Segment Start: Records provided
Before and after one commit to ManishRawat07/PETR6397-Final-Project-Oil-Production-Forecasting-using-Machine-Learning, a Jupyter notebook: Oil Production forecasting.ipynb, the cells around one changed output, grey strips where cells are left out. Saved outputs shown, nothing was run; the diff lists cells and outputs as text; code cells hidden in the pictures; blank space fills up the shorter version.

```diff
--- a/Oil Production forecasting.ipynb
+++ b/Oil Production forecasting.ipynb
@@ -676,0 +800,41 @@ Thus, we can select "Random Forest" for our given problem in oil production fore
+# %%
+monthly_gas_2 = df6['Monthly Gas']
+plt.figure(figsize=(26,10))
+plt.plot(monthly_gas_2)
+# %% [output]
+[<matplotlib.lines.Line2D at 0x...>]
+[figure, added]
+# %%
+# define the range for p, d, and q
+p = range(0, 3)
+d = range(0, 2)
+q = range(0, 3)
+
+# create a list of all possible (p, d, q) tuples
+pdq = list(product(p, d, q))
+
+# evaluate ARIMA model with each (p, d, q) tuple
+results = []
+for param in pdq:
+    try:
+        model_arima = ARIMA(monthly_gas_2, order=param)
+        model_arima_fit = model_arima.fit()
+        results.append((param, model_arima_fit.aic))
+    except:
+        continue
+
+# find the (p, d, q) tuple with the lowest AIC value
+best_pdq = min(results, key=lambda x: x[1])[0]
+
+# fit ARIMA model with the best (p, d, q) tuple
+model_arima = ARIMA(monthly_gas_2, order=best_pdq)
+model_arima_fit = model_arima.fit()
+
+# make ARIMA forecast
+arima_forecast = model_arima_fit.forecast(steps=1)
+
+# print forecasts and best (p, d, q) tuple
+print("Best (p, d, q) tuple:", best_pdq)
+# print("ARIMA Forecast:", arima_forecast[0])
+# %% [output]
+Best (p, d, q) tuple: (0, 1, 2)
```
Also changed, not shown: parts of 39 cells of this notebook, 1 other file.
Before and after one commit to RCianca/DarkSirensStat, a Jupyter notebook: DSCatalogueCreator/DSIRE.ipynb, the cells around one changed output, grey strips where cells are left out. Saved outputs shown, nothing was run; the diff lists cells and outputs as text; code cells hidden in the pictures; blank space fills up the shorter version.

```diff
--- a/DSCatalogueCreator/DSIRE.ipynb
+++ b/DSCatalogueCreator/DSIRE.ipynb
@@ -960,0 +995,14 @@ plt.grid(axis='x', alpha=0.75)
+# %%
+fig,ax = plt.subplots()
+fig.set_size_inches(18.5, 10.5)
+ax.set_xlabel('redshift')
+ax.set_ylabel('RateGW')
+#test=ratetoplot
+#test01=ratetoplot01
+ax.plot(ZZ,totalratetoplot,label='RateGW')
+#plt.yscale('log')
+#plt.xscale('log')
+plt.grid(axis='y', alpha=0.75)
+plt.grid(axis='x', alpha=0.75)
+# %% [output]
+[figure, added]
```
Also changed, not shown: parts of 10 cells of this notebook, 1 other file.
Segment End: Records provided
Aim of the exercise.
Write out each line of the data above again, exactly as given.

Solution to this exercise.
Before and after one commit to ManishRawat07/PETR6397-Final-Project-Oil-Production-Forecasting-using-Machine-Learning, a Jupyter notebook: Oil Production forecasting.ipynb, the cells around one changed output, grey strips where cells are left out. Saved outputs shown, nothing was run; the diff lists cells and outputs as text; code cells hidden in the pictures; blank space fills up the shorter version.

```diff
--- a/Oil Production forecasting.ipynb
+++ b/Oil Production forecasting.ipynb
@@ -676,0 +800,41 @@ Thus, we can select "Random Forest" for our given problem in oil production fore
+# %%
+monthly_gas_2 = df6['Monthly Gas']
+plt.figure(figsize=(26,10))
+plt.plot(monthly_gas_2)
+# %% [output]
+[<matplotlib.lines.Line2D at 0x...>]
+[figure, added]
+# %%
+# define the range for p, d, and q
+p = range(0, 3)
+d = range(0, 2)
+q = range(0, 3)
+
+# create a list of all possible (p, d, q) tuples
+pdq = list(product(p, d, q))
+
+# evaluate ARIMA model with each (p, d, q) tuple
+results = []
+for param in pdq:
+    try:
+        model_arima = ARIMA(monthly_gas_2, order=param)
+        model_arima_fit = model_arima.fit()
+        results.append((param, model_arima_fit.aic))
+    except:
+        continue
+
+# find the (p, d, q) tuple with the lowest AIC value
+best_pdq = min(results, key=lambda x: x[1])[0]
+
+# fit ARIMA model with the best (p, d, q) tuple
+model_arima = ARIMA(monthly_gas_2, order=best_pdq)
+model_arima_fit = model_arima.fit()
+
+# make ARIMA forecast
+arima_forecast = model_arima_fit.forecast(steps=1)
+
+# print forecasts and best (p, d, q) tuple
+print("Best (p, d, q) tuple:", best_pdq)
+# print("ARIMA Forecast:", arima_forecast[0])
+# %% [output]
+Best (p, d, q) tuple: (0, 1, 2)
```
Also changed, not shown: parts of 39 cells of this notebook, 1 other file.
Before and after one commit to RCianca/DarkSirensStat, a Jupyter notebook: DSCatalogueCreator/DSIRE.ipynb, the cells around one changed output, grey strips where cells are left out. Saved outputs shown, nothing was run; the diff lists cells and outputs as text; code cells hidden in the pictures; blank space fills up the shorter version.

```diff
--- a/DSCatalogueCreator/DSIRE.ipynb
+++ b/DSCatalogueCreator/DSIRE.ipynb
@@ -960,0 +995,14 @@ plt.grid(axis='x', alpha=0.75)
+# %%
+fig,ax = plt.subplots()
+fig.set_size_inches(18.5, 10.5)
+ax.set_xlabel('redshift')
+ax.set_ylabel('RateGW')
+#test=ratetoplot
+#test01=ratetoplot01
+ax.plot(ZZ,totalratetoplot,label='RateGW')
+#plt.yscale('log')
+#plt.xscale('log')
+plt.grid(axis='y', alpha=0.75)
+plt.grid(axis='x', alpha=0.75)
+# %% [output]
+[figure, added]
```
Also changed, not shown: parts of 10 cells of this notebook, 1 other file.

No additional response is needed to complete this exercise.